Indeed, Giorgio Moroder was producing hits such as Donna Summer’s “On the Radio” and Cher’s “Bad Love.” Talking Heads were gaining popularity with their release of “Fear of Music.” The Clash put out “London Calling” while Michael Jackson came out with “Off the Wall.” In the art scene, Andy Warhol founded the New York Academy of Art. It was also the pivotal moment before art dealer Mary Boone presented neo-expressionist Julian Schnabel and David Salle, and later Jean-Michel Basquiat, to the world.
“It was a big year. It was a big scrawling year,” Trask continues. “It is sort of mind-blowing just how formative that exact moment was on everything that came after that.”
A moment in time told through characters
And though the setting of “Disco” is the main draw for audiences to see the show, it’s the characters and their stories, Trask and Yanowitz argue, the audience will walk out remembering.
Of those characters, there are Landa and Meesh, the two coat check girls who are in love and remain together, even when Landa comes out as transgender. There is also Binky, the shameless publicist who has her eye out for fame and fortune. And then there is “The Artist,” a quiet, observant character directly inspired by Andy Warhol.
While Trask and Yanowitz say that they put much of themselves and their personal experiences into their fictionalized characters, there were also the real-life characters to portray — names that included Andy Warhol, Steve Rubell, and Mudd Club owner Steve Mass. Those, they say, required countless interviews with the people who knew them.
“There is also so much video footage of (Steve Rubell) working the lines and talking to people that you actually do get a sense of who this guy is,” Trask says, before adding that he, in fact, met the notorious Rubell at a Palladium party promoting the just-released “Nightmare on Elm Street” when he was in college — an experience he had forgotten about until he started to research for “Disco.”
“He handed me a brown paper lunch bag with cocaine in it and asked if I could bring this up to (an actor’s) dressing room,” Trask says, laughing. “So that was my Steve Rubell experience, and I didn’t realize that it was him until years later.”

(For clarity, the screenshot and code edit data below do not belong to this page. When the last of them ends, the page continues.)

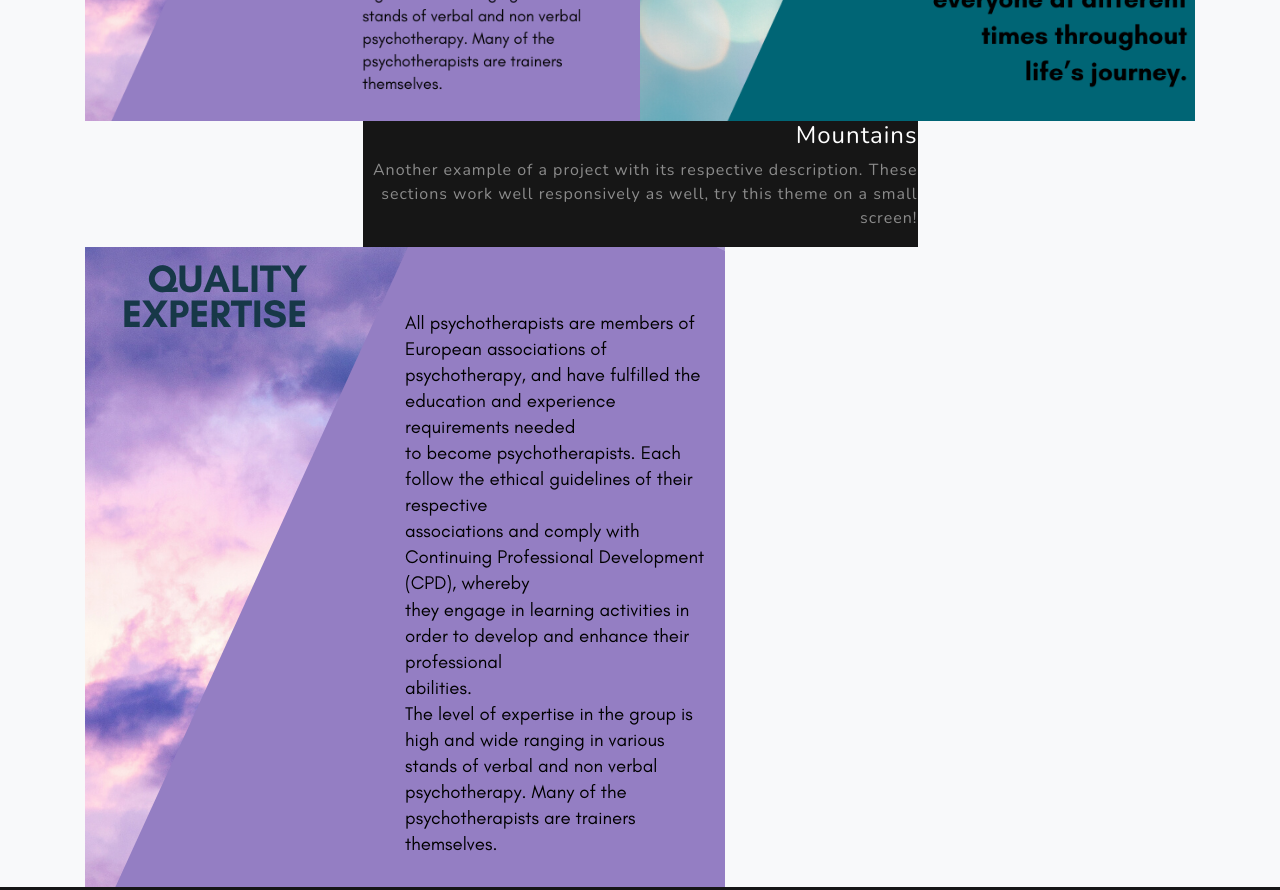
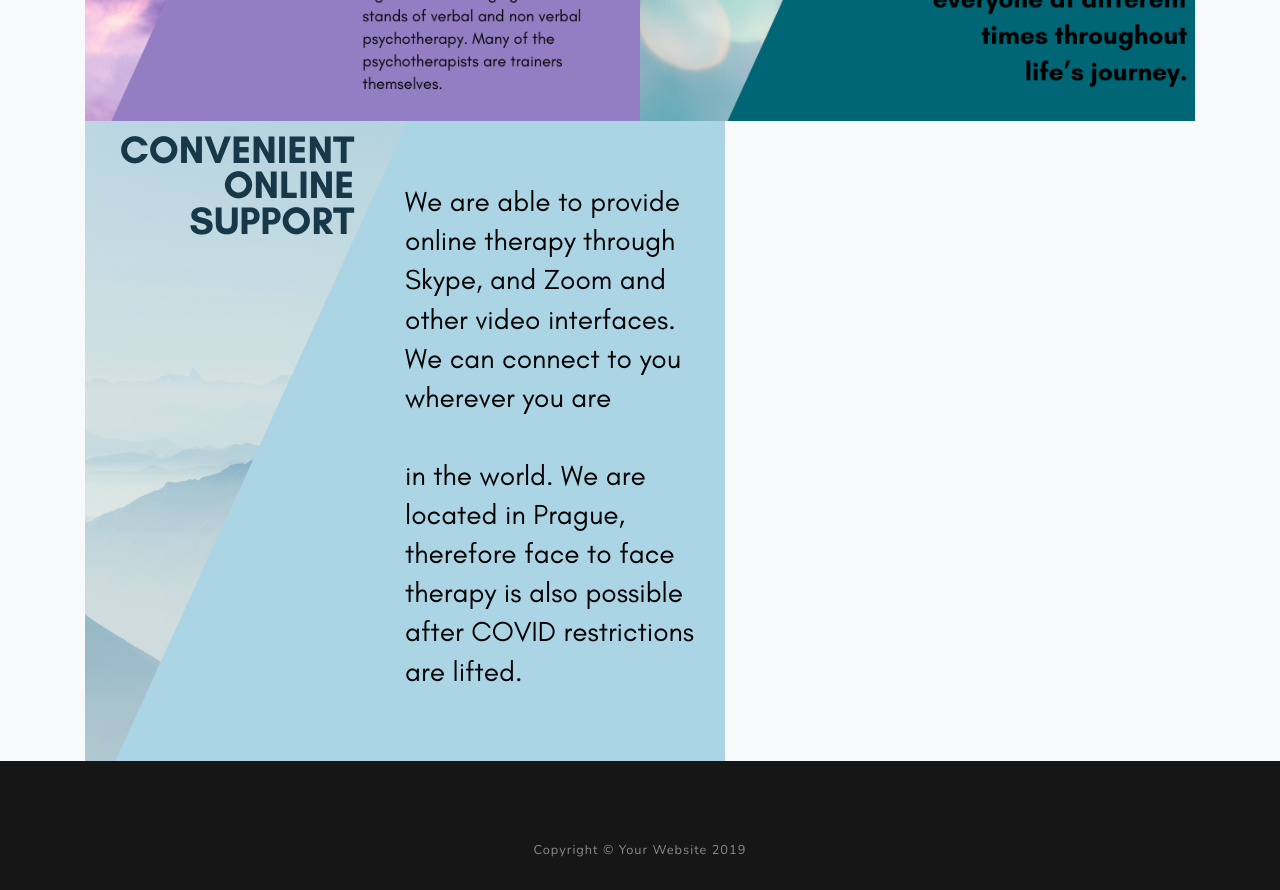
Before and after one commit to nafeesahyounis/foreigntherapistsgroup, a website: page untitled6/startbootstrap-grayscale-gh-pages 4/about.html in a window 1280 px wide. Shown: the part 1960-2850 px from the top of the page. Drawn offline with nearby package versions, Linux system fonts and the light colour scheme.

Commit message:
image added for convenient

```diff
--- a/untitled6/startbootstrap-grayscale-gh-pages 4/about.html
+++ b/untitled6/startbootstrap-grayscale-gh-pages 4/about.html
@@ -111,19 +111,18 @@ the possibility to make a difference in psychotherapy. </p> </h4>
       <!-- Project Two Row -->
       <div class="row justify-content-center no-gutters">
         <div class="col-lg-12">
-          <img class="img-fluid" src="https://nafeesahyounis.github.io/foreigntherapistsgroup/untitled6/assets/images/qualityexpertise.png" alt="">
+          <img class="img-fluid" src="https://nafeesahyounis.github.io/foreigntherapistsgroup/untitled6/assets/images/convenience.png" alt="">
         </div>
         <div class="col-lg-6 order-lg-first">
           <div class="bg-black text-center h-100 project">
             <div class="d-flex h-100">
-              <div class="project-text w-100 my-auto text-center text-lg-right">
-                <h4 class="text-white">Mountains</h4>
-                <p class="mb-0 text-white-50">Another example of a project with its respective description. These sections work well responsively as well, try this theme on a small screen!</p>
-                <hr class="d-none d-lg-block mb-0 mr-0">
-              </div>
+
             </div>
           </div>
         </div>
+      </div>
+
+
       </div>
 
     </div>
```
Also changed, not shown: untitled6/assets/images/convenience.png (added).
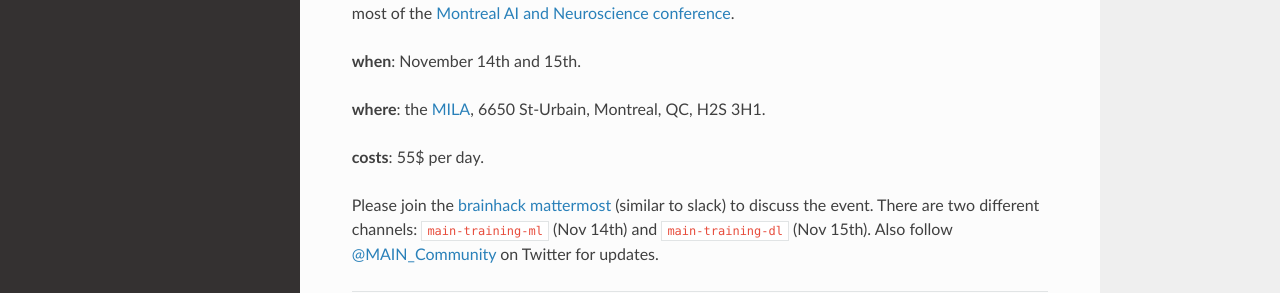
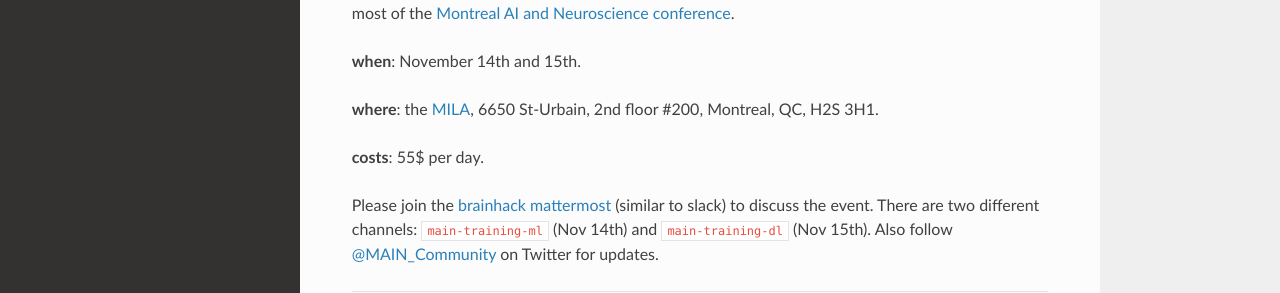
Before and after one commit to main-training/main-training.github.io, a Sphinx documentation site: the page built from source/OVERVIEW.rst, in a window 1280 px wide and 1038 px high. Shown: the part 641-934 px from the top of the window. Built offline with Sphinx 7.4.7 and the Read the Docs theme 2.0.0, drawn with Linux system fonts in a browser that asks for light colours.

Commit message:
Added the floor to the address...

```diff
--- a/source/OVERVIEW.rst
+++ b/source/OVERVIEW.rst
@@ -10,7 +10,7 @@
 
 **when**: November 14th and 15th.
 
-**where**: the `MILA <https://mila.quebec/en/mila/>`_, 6650 St-Urbain, Montreal, QC, H2S 3H1.
+**where**: the `MILA <https://mila.quebec/en/mila/>`_, 6650 St-Urbain, 2nd floor #200, Montreal, QC, H2S 3H1.
 
 **costs**: 55$ per day.
 
```
Also changed, not shown: 7 other files.
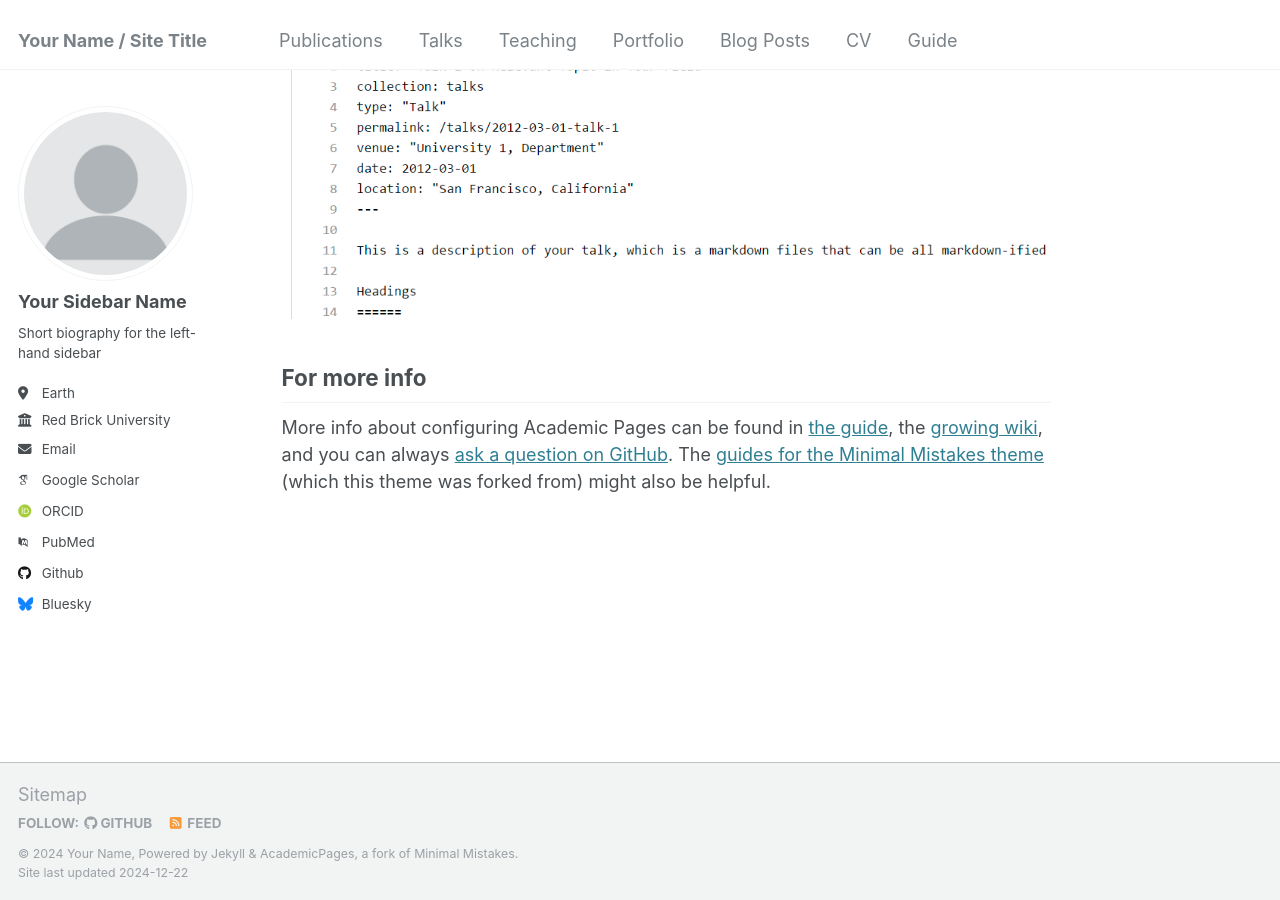
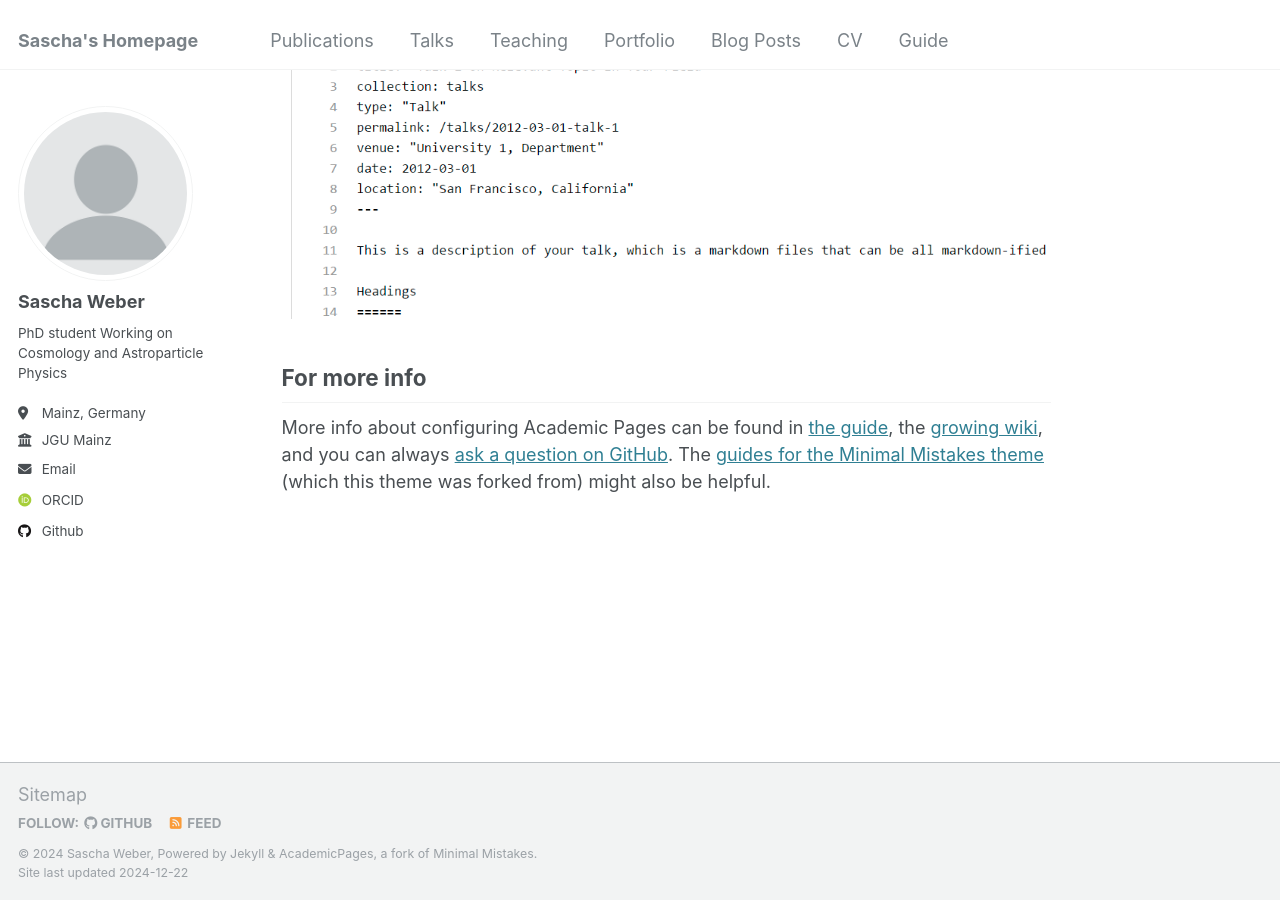
Before and after one commit to sweber31/sweber31.github.io, a Jekyll site: the page built from _pages/about.md, in a window 1280 px wide and 900 px high, scrolled down 2643 px. Built offline with Jekyll 4.4.1, drawn with Linux system fonts in a browser that asks for light colours; some web fonts are replaced.

Commit message:
Update _config.yml

```diff
--- a/_config.yml
+++ b/_config.yml
@@ -8,13 +8,13 @@
 
 # Basic Site Settings
 locale                   : "en-US"
-title                    : "Your Name / Site Title"
+title                    : "Sascha's Homepage"
 title_separator          : "-"
-name                     : &name "Your Name"
-description              : &description "personal description"
-url                      : https://academicpages.github.io # the base hostname & protocol for your site e.g. "https://[your GitHub username].github.io"
+name                     : &name "Sascha Weber"
+description              : &description "This is my personal homepage"
+url                      : https://sweber31.github.io # the base hostname & protocol for your site e.g. "https://[your GitHub username].github.io"
 baseurl                  : "" # the subpath of your site, e.g. "/blog"
-repository               : "academicpages/academicpages.github.io"
+repository               : "sweber31/sweber31.github.io"
 
 # Site Author - The following control what appear as part of the author content on the side bar.
 #               If a field is blank the icon and link will not appear, otherwise it will be shown.
@@ -22,21 +22,21 @@ repository               : "academicpages/academicpages.github.io"
 author:
   # Biographic information
   avatar           : "profile.png"
-  name             : "Your Sidebar Name"
+  name             : "Sascha Weber"
   pronouns         : # example: "she/her"
-  bio              : "Short biography for the left-hand sidebar"
-  location         : "Earth"
-  employer         : "Red Brick University"
+  bio              : "PhD student Working on Cosmology and Astroparticle Physics"
+  location         : "Mainz, Germany"
+  employer         : "JGU Mainz"
   uri              : # URL
-  email            : "none@example.org"
+  email            : "wesascha@uni-mainz.de"
 
   # Academic websites
   arxiv            : # URL - Update with the correct link to your profile
-  googlescholar    : "https://scholar.google.com/citations?user=PS_CX0AAAAAJ"
+  googlescholar    : # URL
   impactstory      : # URL
-  orcid            : "http://orcid.org/yourorcidurl"
+  orcid            : "https://orcid.org/0000-0002-5520-0152"
   semantic         : # URL
-  pubmed           : "https://www.ncbi.nlm.nih.gov/pubmed/?term=john+snow"
+  pubmed           : # URL
   researchgate     : # URL
   scopus           : # URL
 
@@ -44,12 +44,12 @@ author:
   bitbucket        : # Username - Update with your username on the site
   codepen          : # Username
   dribbble         : # Username
-  github           : "academicpages"
+  github           : "sweber31"
   kaggle           : # Username
   stackoverflow    : # User number or user number and name (i.e., use "1" or "1/jeff-atwood")
 
   # Social media
-  bluesky          : "bsky.app" # Replace this with you Bluesky username
+  bluesky          : # Username
   facebook         : # Username
   flickr           : # Username
   foursquare       : # Username
```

But it’s their main characters, Sammy and Chad, that Trask and Yanowitz say have the most staying power.
“There was a lot of both of us in this ambition of coming into the city, finding your people and your way as an artist or musician or whatever you want to be,” Yanowitz says.
“Lately, what I’m remembering is that when I was 20, I was an idiot,” Trask adds. “I like to think of myself as this put-together kind of person, but when I look at the kind of fumbles that Chad was making while trying to get something together in his life, I also look at myself and say, ‘Oh my God, I was a (expletive) mess when I was 20.’
“We wanted to tell a story about a group of people that come to the city to find themselves, and they find a lot of other people along the way. That really interested us with this story,” Yanowitz says. “It wasn’t Studio 54. It wasn’t Mudd Club. It wasn’t 1979. We really wanted to tell a story about people and emotion and self-discovery and art and the city.”